If you’re after accurate business translation, find a professional human translator. Doing so is the only way to ensure that your translations are accurate and can be localised effectively.

2. Always opt for localization

Foreign languages can be tricky beasts to tame. Beyond the issue of literal foreign vocabulary, language contains a great deal of nuance in the way that it’s used. Due to the myriad ways in which languages and cultures differ, some phrases can lose their meaning in translation.

A good example of this is the translation of idioms. While a native English speaker would undoubtedly understand what is meant by describing something as “a pain in the neck,” a literal translation of the phrase would no doubt result in confusion to a foreign reader unfamiliar with the original English idiom.

Mistranslations as a result of lack of localization are surprisingly common in international advertising.
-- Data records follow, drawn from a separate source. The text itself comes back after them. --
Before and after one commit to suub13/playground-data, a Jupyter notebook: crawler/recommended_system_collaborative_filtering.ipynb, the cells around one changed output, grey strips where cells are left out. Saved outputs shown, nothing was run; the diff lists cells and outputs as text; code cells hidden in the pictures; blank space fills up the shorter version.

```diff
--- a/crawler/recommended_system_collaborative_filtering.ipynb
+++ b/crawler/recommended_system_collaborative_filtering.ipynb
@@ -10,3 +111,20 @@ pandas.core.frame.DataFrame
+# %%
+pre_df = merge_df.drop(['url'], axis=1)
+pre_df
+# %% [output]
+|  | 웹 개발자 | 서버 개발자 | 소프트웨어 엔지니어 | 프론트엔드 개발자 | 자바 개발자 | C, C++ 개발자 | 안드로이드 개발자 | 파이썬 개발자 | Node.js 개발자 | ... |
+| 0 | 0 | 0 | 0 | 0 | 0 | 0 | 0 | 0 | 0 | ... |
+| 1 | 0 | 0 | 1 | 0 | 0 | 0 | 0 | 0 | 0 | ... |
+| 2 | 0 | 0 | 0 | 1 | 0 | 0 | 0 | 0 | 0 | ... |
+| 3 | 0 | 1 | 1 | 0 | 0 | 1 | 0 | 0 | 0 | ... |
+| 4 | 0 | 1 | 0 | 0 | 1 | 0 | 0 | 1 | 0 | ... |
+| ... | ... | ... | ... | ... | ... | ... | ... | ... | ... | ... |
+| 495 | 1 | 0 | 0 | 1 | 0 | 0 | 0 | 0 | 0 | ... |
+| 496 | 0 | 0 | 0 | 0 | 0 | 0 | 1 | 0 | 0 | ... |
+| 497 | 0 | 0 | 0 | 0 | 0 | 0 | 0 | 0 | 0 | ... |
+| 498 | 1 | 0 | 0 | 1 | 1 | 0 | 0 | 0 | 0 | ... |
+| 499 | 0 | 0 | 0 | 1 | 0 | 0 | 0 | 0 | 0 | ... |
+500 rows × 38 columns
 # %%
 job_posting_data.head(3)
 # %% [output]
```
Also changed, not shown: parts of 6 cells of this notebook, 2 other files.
A couple of amusing examples include the American Dairy Association’s famous tag-line “Got Milk” becoming “Are you lactating?” in a Mexican ad campaign, and Pepsi’s “Come Alive” campaign, which claimed to “bring your ancestors back from the dead” when it was carried over to China.

As humorous as a mistranslation can be, they’re a lot less funny when it’s your own company involved. A small miscommunication can radically alter the meaning of the original message. Not only do these easily avoidable mistakes have the potential for disastrous consequences for your translations, they reflect poorly on your business.

This is all the more reason to ensure that you use a professional human translator who is equipped to ensure that your translation is appropriately localised. This will guarantee that the true meaning of the original source material is accurately reflected in the translation and that it neither amuses nor offends your target audience unintentionally.

3. Make sure your professional translators are natives of your target languages

Few people are going to be as well equipped to translate your material as reliably and accurately as native speakers of your target languages.

Language is incredibly nuanced. If you want to ensure all these nuances are accurately reflected in both the translation and localization of your materials, it’s important to use a native speak who already possesses intuitive knowledge of the target language and its use–as well as the religious, moral and political norms of the target culture.

4. Use a subject specialist translator

In the same vein as the above, an expert with in-depth knowledge of your subject area is far better equipped to ensure the accuracy of your translation than is a general translator.

Technical terms and jargon can make translation difficult for anyone not well-versed in your specialist area. That’s why the translation of specialist material is best left to a professional translator whose understanding of the material extends beyond the literal vocabulary involved.

As such, be sure to grill any potential translators on their knowledge of your subject matter before hiring them.

5. Use an agency with a management team and dedicated payment system

Using a professional translation company can save a lot of the time and hassle involved in finding and liaising with independent freelance translators yourself.

Working with a translation agency can help mitigate the risk of a freelancer dropping out mid-project–a circumstance that would instantly cause unnecessary delays and additional costs. Agencies also tend to have good back office support systems in place, such as easy-to-use payment systems and live chat customer support services.

A professional translation company can also provide peace of mind regarding the confidentiality of your documents – an important selling point for anyone with a potentially sensitive business translation in this age of hackers and data breaches. 

Louise Taylor has a passion for languages and the written word. She writes on behalf of Tomedes, an international translation company that covers more than 90 languages with clients worldwide.

Translation stock photo by cybrain/Shutterstock